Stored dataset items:
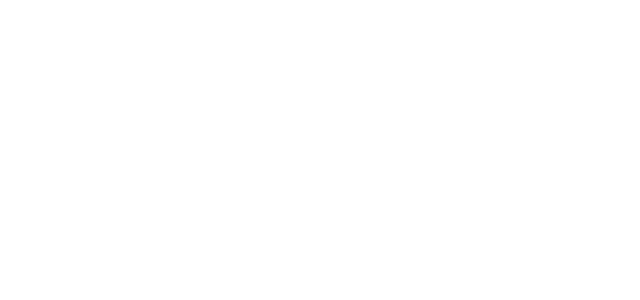
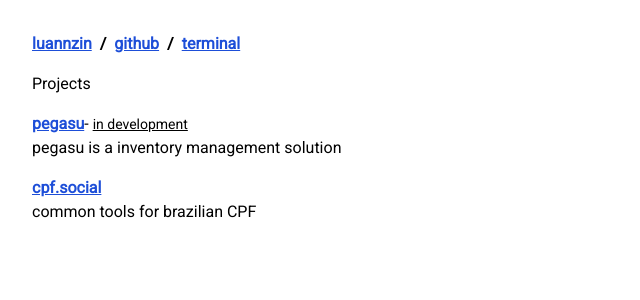
Before and after one commit to luannzin/luannzin.com, a Next.js app: page / in a window 1280 px wide. Shown: the top 300 px of the page, without its empty margins (0-640 px from the left). Built offline with nearby package versions, Linux system fonts and the light colour scheme.

Commit message:
feat: add new homepage

```diff
--- /dev/null
+++ b/app/(components)/Header/index.tsx
@@ -0,0 +1,45 @@
+"use client";
+
+import { nav } from "@/app/(utils)/header";
+import Link from "next/link";
+import { motion } from "framer-motion";
+
+const Header = () => {
+  return (
+    <header className="flex gap-2">
+      {nav.map((item, index) => {
+        return (
+          <motion.div
+            initial={{
+              opacity: 0,
+              x: -10,
+            }}
+            animate={{
+              opacity: 1,
+              x: 0,
+            }}
+            transition={{
+              delay: index * 0.15,
+              type: "spring",
+            }}
+            key={item.name}
+            className="flex gap-2"
+          >
+            <Link
+              href={item.url}
+              target={item.target}
+              rel="noopener noreferrer"
+            >
+              <span className="text-blue-700 font-bold underline">
+                {item.name}
+              </span>
+            </Link>
+            {index !== nav.length - 1 && <span className="font-bold">/</span>}
+          </motion.div>
+        );
+      })}
+    </header>
+  );
+};
+
+export default Header;
--- /dev/null
+++ b/app/(components)/Projects/index.tsx
@@ -0,0 +1,85 @@
+"use client";
+
+import { projects } from "@/app/(utils)/projects";
+import Link from "next/link";
+import { motion } from "framer-motion";
+
+const Projects = () => {
+  return (
+    <main className="flex flex-col gap-4">
+      <motion.h2
+        initial={{
+          opacity: 0,
+        }}
+        animate={{
+          opacity: 1,
+        }}
+        transition={{
+          duration: 0.5,
+          type: "tween",
+        }}
+      >
+        Projects
+      </motion.h2>
+      {projects.map((item) => {
+        return (
+          <div key={item.name} className="flex flex-col">
+            <Link href={item.url} target={"_blank"} rel="noopener noreferrer">
+              <motion.span
+                initial={{
+                  opacity: 0,
+                }}
+                animate={{
+                  opacity: 1,
+                }}
+                transition={{
+                  duration: 0.5,
+                  type: "tween",
+                }}
+                className="text-blue-700 font-bold underline"
+              >
+                {item.name}
+              </motion.span>
+              {item.status && (
+                <motion.span
+                  initial={{
+                    position: "absolute",
+                    opacity: 0,
+                    x: -10,
+                  }}
+                  animate={{
+                    opacity: 1,
+                    x: 0,
+                  }}
+                  transition={{
+                    delay: 0.5,
+                    type: "spring",
+                  }}
+                >
+                  {" "}
+                  - <span className="text-sm underline">{item.status}</span>
+                </motion.span>
+              )}
+            </Link>
+            <motion.span
+              initial={{
+                opacity: 0,
+              }}
+              animate={{
+                opacity: 1,
+              }}
+              transition={{
+                duration: 0.5,
+                type: "tween",
+              }}
+            >
+              {item.description}
+            </motion.span>
+          </div>
+        );
+      })}
+    </main>
+  );
+};
+
+export default Projects;
--- a/app/(utils)/header.ts
+++ b/app/(utils)/header.ts
@@ -1,14 +1,25 @@
-export const nav = [
+export type NavItemType = {
+  name: string;
+  url: string;
+  target: string;
+};
+
+export type NavType = NavItemType[];
+
+export const nav: NavType = [
   {
     name: "luannzin",
     url: "/",
+    target: "_self",
   },
   {
     name: "github",
     url: "https://github.com/luannzin",
+    target: "_blank",
   },
   {
-    name: "shell",
-    url: "/shell",
+    name: "terminal",
+    url: "/terminal",
+    target: "_self",
   },
 ];
--- /dev/null
+++ b/app/(utils)/projects.ts
@@ -0,0 +1,22 @@
+export type ProjectType = {
+  name: string;
+  url: string;
+  description: string;
+  status?: string;
+};
+
+export type ProjectsType = ProjectType[];
+
+export const projects: ProjectsType = [
+  {
+    name: "pegasu",
+    url: "https://github.com/pegasu-app",
+    description: "pegasu is a inventory management solution",
+    status: "in development",
+  },
+  {
+    name: "cpf.social",
+    url: "https://www.cpf.social/",
+    description: "common tools for brazilian CPF",
+  },
+];
--- a/app/page.tsx
+++ b/app/page.tsx
@@ -1,9 +1,11 @@
-import { nav } from "./(utils)/header";
+import Header from "./(components)/Header";
+import Projects from "./(components)/Projects";
 
 export default function Home() {
   return (
-    <main>
-      <header></header>
-    </main>
+    <div className="p-8 flex flex-col gap-4 max-w-[32rem]">
+      <Header />
+      <Projects />
+    </div>
   );
 }
--- a/package.json
+++ b/package.json
@@ -9,9 +9,10 @@
     "lint": "next lint"
   },
   "dependencies": {
+    "framer-motion": "^11.2.10",
+    "next": "14.2.3",
     "react": "^18",
-    "react-dom": "^18",
-    "next": "14.2.3"
+    "react-dom": "^18"
   },
   "devDependencies": {
     "typescript": "^5",
```
Also changed, not shown: app/(components)/cmd/index.ts (deleted), 1 other file (tests, documents, lock files or other folders).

To do:
Copy the preceding data in full and word for word, dropping its pictures.

Output of the task:
Before and after one commit to luannzin/luannzin.com, a Next.js app: page / in a window 1280 px wide. Shown: the top 300 px of the page, without its empty margins (0-640 px from the left). Built offline with nearby package versions, Linux system fonts and the light colour scheme.

Commit message:
feat: add new homepage

```diff
--- /dev/null
+++ b/app/(components)/Header/index.tsx
@@ -0,0 +1,45 @@
+"use client";
+
+import { nav } from "@/app/(utils)/header";
+import Link from "next/link";
+import { motion } from "framer-motion";
+
+const Header = () => {
+  return (
+    <header className="flex gap-2">
+      {nav.map((item, index) => {
+        return (
+          <motion.div
+            initial={{
+              opacity: 0,
+              x: -10,
+            }}
+            animate={{
+              opacity: 1,
+              x: 0,
+            }}
+            transition={{
+              delay: index * 0.15,
+              type: "spring",
+            }}
+            key={item.name}
+            className="flex gap-2"
+          >
+            <Link
+              href={item.url}
+              target={item.target}
+              rel="noopener noreferrer"
+            >
+              <span className="text-blue-700 font-bold underline">
+                {item.name}
+              </span>
+            </Link>
+            {index !== nav.length - 1 && <span className="font-bold">/</span>}
+          </motion.div>
+        );
+      })}
+    </header>
+  );
+};
+
+export default Header;
--- /dev/null
+++ b/app/(components)/Projects/index.tsx
@@ -0,0 +1,85 @@
+"use client";
+
+import { projects } from "@/app/(utils)/projects";
+import Link from "next/link";
+import { motion } from "framer-motion";
+
+const Projects = () => {
+  return (
+    <main className="flex flex-col gap-4">
+      <motion.h2
+        initial={{
+          opacity: 0,
+        }}
+        animate={{
+          opacity: 1,
+        }}
+        transition={{
+          duration: 0.5,
+          type: "tween",
+        }}
+      >
+        Projects
+      </motion.h2>
+      {projects.map((item) => {
+        return (
+          <div key={item.name} className="flex flex-col">
+            <Link href={item.url} target={"_blank"} rel="noopener noreferrer">
+              <motion.span
+                initial={{
+                  opacity: 0,
+                }}
+                animate={{
+                  opacity: 1,
+                }}
+                transition={{
+                  duration: 0.5,
+                  type: "tween",
+                }}
+                className="text-blue-700 font-bold underline"
+              >
+                {item.name}
+              </motion.span>
+              {item.status && (
+                <motion.span
+                  initial={{
+                    position: "absolute",
+                    opacity: 0,
+                    x: -10,
+                  }}
+                  animate={{
+                    opacity: 1,
+                    x: 0,
+                  }}
+                  transition={{
+                    delay: 0.5,
+                    type: "spring",
+                  }}
+                >
+                  {" "}
+                  - <span className="text-sm underline">{item.status}</span>
+                </motion.span>
+              )}
+            </Link>
+            <motion.span
+              initial={{
+                opacity: 0,
+              }}
+              animate={{
+                opacity: 1,
+              }}
+              transition={{
+                duration: 0.5,
+                type: "tween",
+              }}
+            >
+              {item.description}
+            </motion.span>
+          </div>
+        );
+      })}
+    </main>
+  );
+};
+
+export default Projects;
--- a/app/(utils)/header.ts
+++ b/app/(utils)/header.ts
@@ -1,14 +1,25 @@
-export const nav = [
+export type NavItemType = {
+  name: string;
+  url: string;
+  target: string;
+};
+
+export type NavType = NavItemType[];
+
+export const nav: NavType = [
   {
     name: "luannzin",
     url: "/",
+    target: "_self",
   },
   {
     name: "github",
     url: "https://github.com/luannzin",
+    target: "_blank",
   },
   {
-    name: "shell",
-    url: "/shell",
+    name: "terminal",
+    url: "/terminal",
+    target: "_self",
   },
 ];
--- /dev/null
+++ b/app/(utils)/projects.ts
@@ -0,0 +1,22 @@
+export type ProjectType = {
+  name: string;
+  url: string;
+  description: string;
+  status?: string;
+};
+
+export type ProjectsType = ProjectType[];
+
+export const projects: ProjectsType = [
+  {
+    name: "pegasu",
+    url: "https://github.com/pegasu-app",
+    description: "pegasu is a inventory management solution",
+    status: "in development",
+  },
+  {
+    name: "cpf.social",
+    url: "https://www.cpf.social/",
+    description: "common tools for brazilian CPF",
+  },
+];
--- a/app/page.tsx
+++ b/app/page.tsx
@@ -1,9 +1,11 @@
-import { nav } from "./(utils)/header";
+import Header from "./(components)/Header";
+import Projects from "./(components)/Projects";
 
 export default function Home() {
   return (
-    <main>
-      <header></header>
-    </main>
+    <div className="p-8 flex flex-col gap-4 max-w-[32rem]">
+      <Header />
+      <Projects />
+    </div>
   );
 }
--- a/package.json
+++ b/package.json
@@ -9,9 +9,10 @@
     "lint": "next lint"
   },
   "dependencies": {
+    "framer-motion": "^11.2.10",
+    "next": "14.2.3",
     "react": "^18",
-    "react-dom": "^18",
-    "next": "14.2.3"
+    "react-dom": "^18"
   },
   "devDependencies": {
     "typescript": "^5",
```
Also changed, not shown: app/(components)/cmd/index.ts (deleted), 1 other file (tests, documents, lock files or other folders).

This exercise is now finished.